personal lives and broader social and economic structures. The book describes
the principles and techniques developed by Gatt-Fly over eight years of p
ractice in participatory education for social change.
Hope A., Timmel S. (1984)
Training for Transformation: A Handbook for Community Workers (3
Mambo Press, Zimbabwe
The training methods described in the book integrates insights from five
major sources: Paulo Freire's work on critical awareness; Human Relations
Training; Organizational Development; Social Analysis and the Christian Concept
The book has been reproduced in three parts for easy use by field workers.
Each part belongs with the other two parts. It is designed to assist community
workers in the field who are encouraging the development of self-reliant
Training programmes using the participatory approaches described in the book
have proved to be effective with community groups in Africa and India. The
three volumes of Training for Transformation provide very useful resource
material for the training of community development workers and facilitators.
Kamara S., Denkabe A. (1993)
A handbook on participatory approach to training-Volume One: Project
Planning, Management and Animation
Freedom Publications, Accra
This handbook is based on the training experiences of the CUSO-CCPD (Canadian
University Services Overseas - Committee on Churches' Participation in
Development) Training Programs initiated in 1988 to strengthen the institutional
capacity of the NGO commu nity of Northern Ghana. More specifically the program
was designed to improve the skills of the NGO personnel in project planning
and management, agricultural extension, health, sanitation and gender in
development. It spells out the underlying principles which shaped the project
training process and provides useful hints on how the success of that experience
could be replicated elsewhere.
Kavinya A., Alam S., Decock A. (1994)
Applying DSC methodologies to population issues: A Case study in
This case study written by the all-woman team which shared the technical
responsibility for "THE FAMILY LIFE EDUCATION PROJECT" in Malawi, documents
the population communication methodologies used by the project and the lessons
According to the authors, the single most positive and crucial factor in
the Project was the participatory approach taken by the project. The various
stages of the whole process are described in detail showing what methods
were adopted and how all these a ffected the final outcome.
Keehn M. (ed) (1982)
Bridging the gap: A participatory approach to Health and Nutrition
Education Save the Children. U.S.A.
This manual is addressed to nutrition and health educators who are interested
in trying out new participatory ways of working at the community level. It's
purpose is to describe simple techniques by which field staff can be trained
to approach local commu nities more sensitively.
The techniques and materials described in the Manual are referred to as
'experiential'. They have been field tested in more than one country and
in some instances by more than one agency.
Each of the four main chapters of the manual illustrates the specific ways
in which key educational considerations can be applied in the training of
staff to conduct nutritional education.

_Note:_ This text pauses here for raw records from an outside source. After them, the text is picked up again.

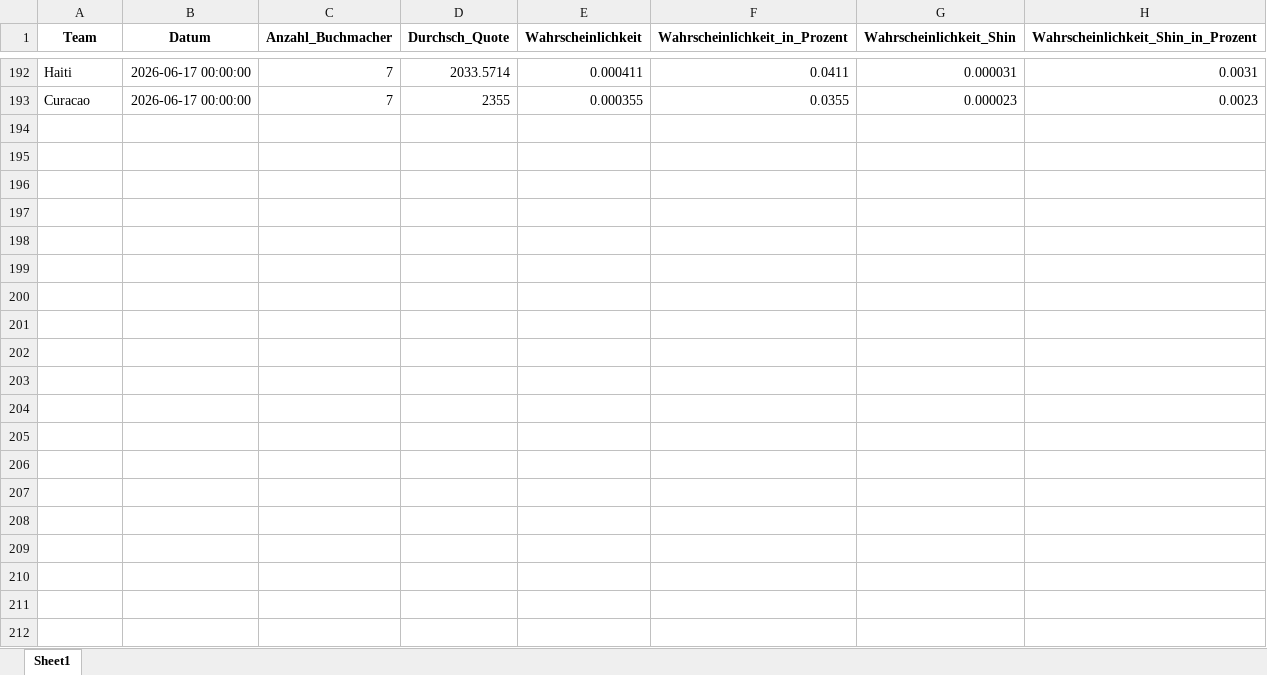
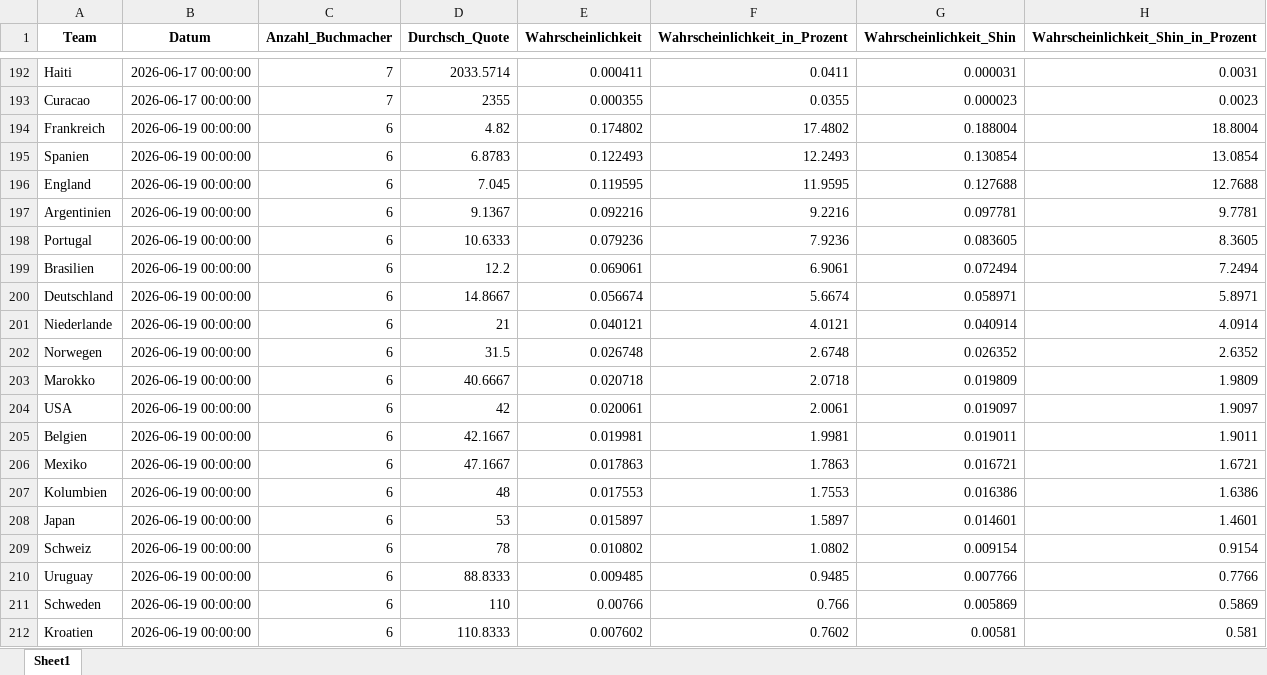
Before and after one commit to LukasGardeweg/wc2026_predictions, an Excel workbook: processed_data_during_wm/processed_data_long.xlsx, sheet Sheet1, drawn as a sheet; only a part is shown, gaps mark what is left out; values as stored, in another font and other column widths than the file's, no borders; the diff covers the shown part only; the diff names each change by its address in the sheet, - before the commit and + after, or states it on an @@ line.

```diff
--- a/processed_data_during_wm/processed_data_long.xlsx (sheet Sheet1)
+++ b/processed_data_during_wm/processed_data_long.xlsx (sheet Sheet1)
+row 194: Frankreich | 2026-06-19 00:00:00 | 6 | 4.82 | 0.174802 | 17.4802 | 0.188004 | 18.8004
+row 195: Spanien | 2026-06-19 00:00:00 | 6 | 6.8783 | 0.122493 | 12.2493 | 0.130854 | 13.0854
+row 196: England | 2026-06-19 00:00:00 | 6 | 7.045 | 0.119595 | 11.9595 | 0.127688 | 12.7688
+row 197: Argentinien | 2026-06-19 00:00:00 | 6 | 9.1367 | 0.092216 | 9.2216 | 0.097781 | 9.7781
+row 198: Portugal | 2026-06-19 00:00:00 | 6 | 10.6333 | 0.079236 | 7.9236 | 0.083605 | 8.3605
+row 199: Brasilien | 2026-06-19 00:00:00 | 6 | 12.2 | 0.069061 | 6.9061 | 0.072494 | 7.2494
+row 200: Deutschland | 2026-06-19 00:00:00 | 6 | 14.8667 | 0.056674 | 5.6674 | 0.058971 | 5.8971
+row 201: Niederlande | 2026-06-19 00:00:00 | 6 | 21 | 0.040121 | 4.0121 | 0.040914 | 4.0914
+row 202: Norwegen | 2026-06-19 00:00:00 | 6 | 31.5 | 0.026748 | 2.6748 | 0.026352 | 2.6352
+row 203: Marokko | 2026-06-19 00:00:00 | 6 | 40.6667 | 0.020718 | 2.0718 | 0.019809 | 1.9809
+row 204: USA | 2026-06-19 00:00:00 | 6 | 42 | 0.020061 | 2.0061 | 0.019097 | 1.9097
+row 205: Belgien | 2026-06-19 00:00:00 | 6 | 42.1667 | 0.019981 | 1.9981 | 0.019011 | 1.9011
+row 206: Mexiko | 2026-06-19 00:00:00 | 6 | 47.1667 | 0.017863 | 1.7863 | 0.016721 | 1.6721
+row 207: Kolumbien | 2026-06-19 00:00:00 | 6 | 48 | 0.017553 | 1.7553 | 0.016386 | 1.6386
+row 208: Japan | 2026-06-19 00:00:00 | 6 | 53 | 0.015897 | 1.5897 | 0.014601 | 1.4601
+row 209: Schweiz | 2026-06-19 00:00:00 | 6 | 78 | 0.010802 | 1.0802 | 0.009154 | 0.9154
+row 210: Uruguay | 2026-06-19 00:00:00 | 6 | 88.8333 | 0.009485 | 0.9485 | 0.007766 | 0.7766
+row 211: Schweden | 2026-06-19 00:00:00 | 6 | 110 | 0.00766 | 0.766 | 0.005869 | 0.5869
+row 212: Kroatien | 2026-06-19 00:00:00 | 6 | 110.8333 | 0.007602 | 0.7602 | 0.00581 | 0.581
```
Also changed, not shown: 29 added rows elsewhere in this sheet, processed_data_during_wm/processed_data_wide.xlsx, single_games_predictions/processed_match_predictions.xlsx, 7 other files.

Kennedy T. (1989)
Community Animation-An open-ended process in MEDIA DEVELOPMENT,
World Association for Christian Communication. London.

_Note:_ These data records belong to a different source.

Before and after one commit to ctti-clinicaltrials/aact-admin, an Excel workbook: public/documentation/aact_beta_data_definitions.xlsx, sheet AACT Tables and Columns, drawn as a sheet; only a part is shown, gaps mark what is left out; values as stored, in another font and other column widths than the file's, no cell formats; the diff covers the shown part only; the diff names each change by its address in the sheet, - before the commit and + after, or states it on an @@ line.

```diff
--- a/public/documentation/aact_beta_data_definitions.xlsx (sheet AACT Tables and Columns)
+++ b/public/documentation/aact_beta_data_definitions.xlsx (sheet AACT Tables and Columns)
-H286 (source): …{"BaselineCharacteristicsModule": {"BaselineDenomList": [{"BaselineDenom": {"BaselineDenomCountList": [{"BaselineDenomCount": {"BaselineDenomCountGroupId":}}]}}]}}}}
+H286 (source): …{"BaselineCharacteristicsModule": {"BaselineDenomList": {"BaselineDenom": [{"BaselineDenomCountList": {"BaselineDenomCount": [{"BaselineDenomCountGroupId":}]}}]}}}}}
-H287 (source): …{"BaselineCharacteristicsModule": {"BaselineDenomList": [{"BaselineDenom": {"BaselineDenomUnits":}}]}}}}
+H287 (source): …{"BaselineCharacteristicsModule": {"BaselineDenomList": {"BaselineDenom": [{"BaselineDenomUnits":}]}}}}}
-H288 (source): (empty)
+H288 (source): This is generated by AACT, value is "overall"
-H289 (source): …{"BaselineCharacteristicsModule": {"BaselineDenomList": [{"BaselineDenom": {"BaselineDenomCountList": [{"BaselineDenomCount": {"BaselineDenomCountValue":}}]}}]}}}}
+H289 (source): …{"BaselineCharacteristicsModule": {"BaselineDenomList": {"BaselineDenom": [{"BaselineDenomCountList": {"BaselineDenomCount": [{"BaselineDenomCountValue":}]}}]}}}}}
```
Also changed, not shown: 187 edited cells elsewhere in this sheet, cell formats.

The focus of this contribution is on the philosophy behind the Community
Animation Approach and the vital and difficult role of the field worker/community
animator in community communication.
It is argued that the community animation approach is not an ideology or
technique that can be memorized and then applied universally in a series
of rigidly defined steps. It is a process in time to be used in an open-ended
and responsible manner
Maclure R.A. (1988)
Intervention and Dependency: A Case Study of Animation Rurale Programs
in Burkina Faso
'Animation Rurale' programs have been traditionally conceived as a method
of development intervention which combines non-formal education and the promotion
of new participatory rural institutions.
This is a case study of the dynamics and inherent contradictions of three
Animation Rurale programs in Burkina Faso. It demonstrates that the Animation
Rurale programs far from generating behavioral processes and structures
conductive to autonomous commun ity-based management have instead stimulated
new dimensions of dependency.
Mayo J., Servaes J. (eds) (1994)
Approaches to Development Communication: An Orientation and Resource
The kit is modular in design with six major components: Introduction; Concepts;
Profiles; Case Studies, Extracts from audio-visual sources and Reference
The core module on Concepts outlines the conceptual context and framework
for different approaches to development communication. It focuses on the
ways in which the main theories related to development communication have
been put into practice. The module on Profiles provides brief descriptions
of agencies concerned with development communication programs and projects.
Case Studies highlight a range of development communication strategies in
different world regions. The module in videocassette provides ex tracts from
audio-visual sources demonstrating the various ways in which development
communication theories have been put into practice. Reference Materials include
a select bibliography and a database on diskette containing short descriptions
of some 300 development communication projects around the world.
The kit would be useful as an orientation guide and source of information
for communication planners, policy makers and students in University Development
McKee N. (1992)
Social Mobilization and Social Marketing
in Developing Communities:
Lessons for Communicators
The book examines the concepts of social mobilization, social marketing and
community participation in the context of developing communities. It provides
lessons from a number of communication programs in public health, nutrition
and family planning which have used approaches based on these concepts.
Part Three of the book -A Synthesis of Lessons learned- contains useful insights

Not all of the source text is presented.